You're likely to find lots of different license plates in your travels, and the colour of the plate might be one clue to its origin. In the US and Canada, there's a wide variety of colours, but in Europe it seems like almost every country uses yellow. Why is that? Does the colour have any meaning or is it just a matter of preference by the government?
Most countries' license plates have an international vehicle registration code in the middle, which allows them to be recognised by others in the European Union (EU) when driving abroad. In addition to that, some countries have other features to distinguish their plates.
Usually, the first letters are regional identifiers and the last two digits indicate the period in which the car was registered (ie. '53' indicates a registration from September 2003 to February 2004). Some examples: LK = London-Stanmore AB = Amsterdam-Stamte DL = Delft FR = France
Some countries use different colours to differentiate their plates from others. For example, Belgium (code B) is the only European country to use red characters. This is probably due to a requirement that the plates have a high contrast, so that they're easy to read at a distance.

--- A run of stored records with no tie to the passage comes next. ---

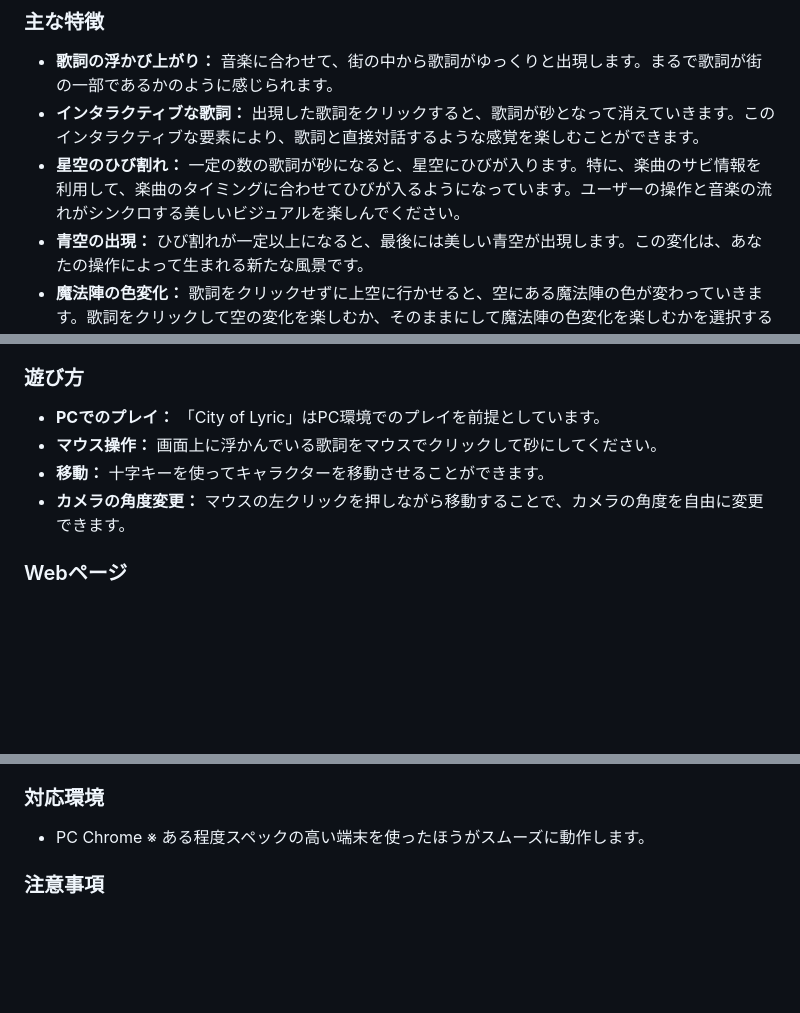
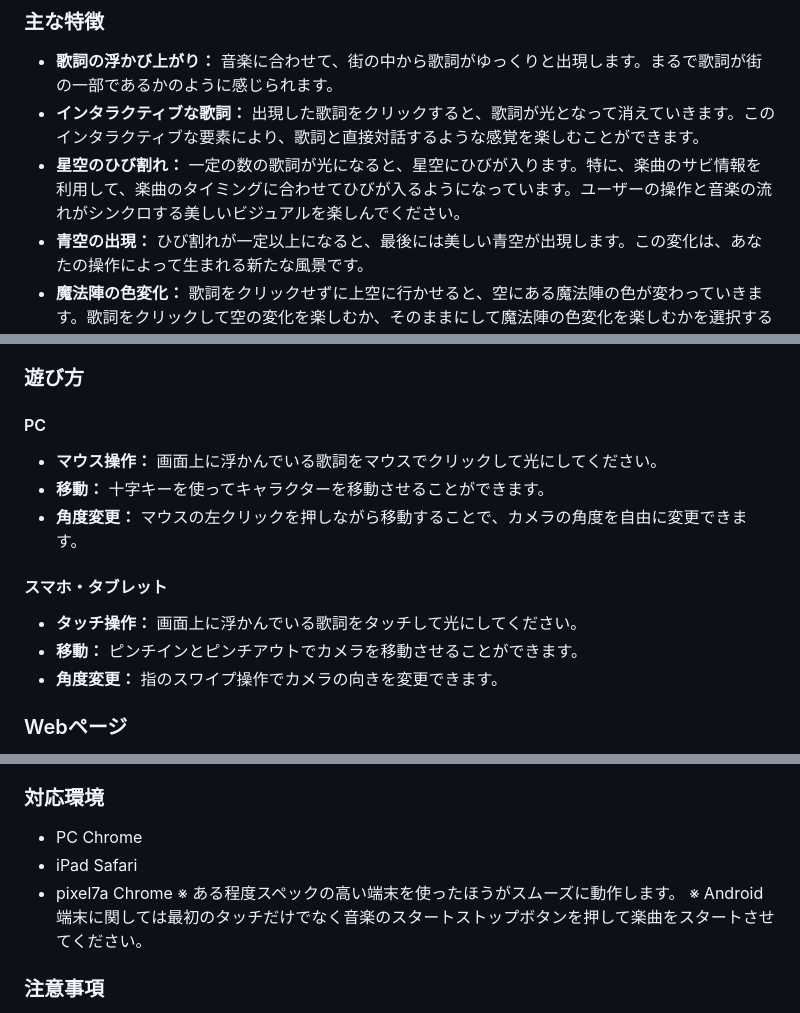
Before and after one commit to hueno-ttic/City-of-Lyric, a Markdown page: README.md, 3 parts joined by grey strips. GitHub-like rendering; blank space fills up the shorter version.

```diff
--- a/README.md
+++ b/README.md
@@ -6,8 +6,8 @@
 
 ### 主な特徴
 - **歌詞の浮かび上がり：** 音楽に合わせて、街の中から歌詞がゆっくりと出現します。まるで歌詞が街の一部であるかのように感じられます。
-- **インタラクティブな歌詞：** 出現した歌詞をクリックすると、歌詞が砂となって消えていきます。このインタラクティブな要素により、歌詞と直接対話するような感覚を楽しむことができます。
-- **星空のひび割れ：** 一定の数の歌詞が砂になると、星空にひびが入ります。特に、楽曲のサビ情報を利用して、楽曲のタイミングに合わせてひびが入るようになっています。ユーザーの操作と音楽の流れがシンクロする美しいビジュアルを楽しんでください。
+- **インタラクティブな歌詞：** 出現した歌詞をクリックすると、歌詞が光となって消えていきます。このインタラクティブな要素により、歌詞と直接対話するような感覚を楽しむことができます。
+- **星空のひび割れ：** 一定の数の歌詞が光になると、星空にひびが入ります。特に、楽曲のサビ情報を利用して、楽曲のタイミングに合わせてひびが入るようになっています。ユーザーの操作と音楽の流れがシンクロする美しいビジュアルを楽しんでください。
 - **青空の出現：** ひび割れが一定以上になると、最後には美しい青空が出現します。この変化は、あなたの操作によって生まれる新たな風景です。
 - **魔法陣の色変化：** 歌詞をクリックせずに上空に行かせると、空にある魔法陣の色が変わっていきます。歌詞をクリックして空の変化を楽しむか、そのままにして魔法陣の色変化を楽しむかを選択することができます。
 - **世界観の演出：** 採用楽曲である「The Marks」に合わせて世界観を演出しています。裏側では、歌詞をクリックした数などの複数のスコアを持っていますが、あえて画面には出していません。楽曲の雰囲気を大事にしたかったため、UIは楽曲全体のシークバーと再生・ストップボタンだけにしました。
@@ -18,11 +18,15 @@
 - **視界内の歌詞制御：** ユーザーがどの方向を向いていても、歌詞が常にカメラで映っている範囲内に表示されるように制御されています。これにより、ユーザーはどの視点からでも歌詞を見逃すことなく楽しむことができます。
 
 ### 遊び方
-- **PCでのプレイ：** 「City of Lyric」はPC環境でのプレイを前提としています。
-- **マウス操作：** 画面上に浮かんでいる歌詞をマウスでクリックして砂にしてください。
+#### PC
+- **マウス操作：** 画面上に浮かんでいる歌詞をマウスでクリックして光にしてください。
 - **移動：** 十字キーを使ってキャラクターを移動させることができます。
-- **カメラの角度変更：** マウスの左クリックを押しながら移動することで、カメラの角度を自由に変更できます。
+- **角度変更：** マウスの左クリックを押しながら移動することで、カメラの角度を自由に変更できます。
 
+#### スマホ・タブレット
+- **タッチ操作：** 画面上に浮かんでいる歌詞をタッチして光にしてください。
+- **移動：** ピンチインとピンチアウトでカメラを移動させることができます。
+- **角度変更：** 指のスワイプ操作でカメラの向きを変更できます。
 
 ### Webページ
 - GitHub Pagesにて実際に試すことが可能です。
@@ -47,7 +51,10 @@ https://youtu.be/Ten-F-f1FLY
 
 ### 対応環境
 - PC Chrome
+- iPad Safari
+- pixel7a Chrome
 ※ ある程度スペックの高い端末を使ったほうがスムーズに動作します。
+※ Android端末に関しては最初のタッチだけでなく音楽のスタートストップボタンを押して楽曲をスタートさせてください。
 
 ### 注意事項
 - スマートフォン・タブレットで遊ぶ場合は本体を横向きにしてください
```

Other countries also use colour combinations to distinguish their plates from others. For instance, Netherlands (code NL) has black and white letters on a yellow background. The Dutch also use a black holographic strip to indicate their EU membership.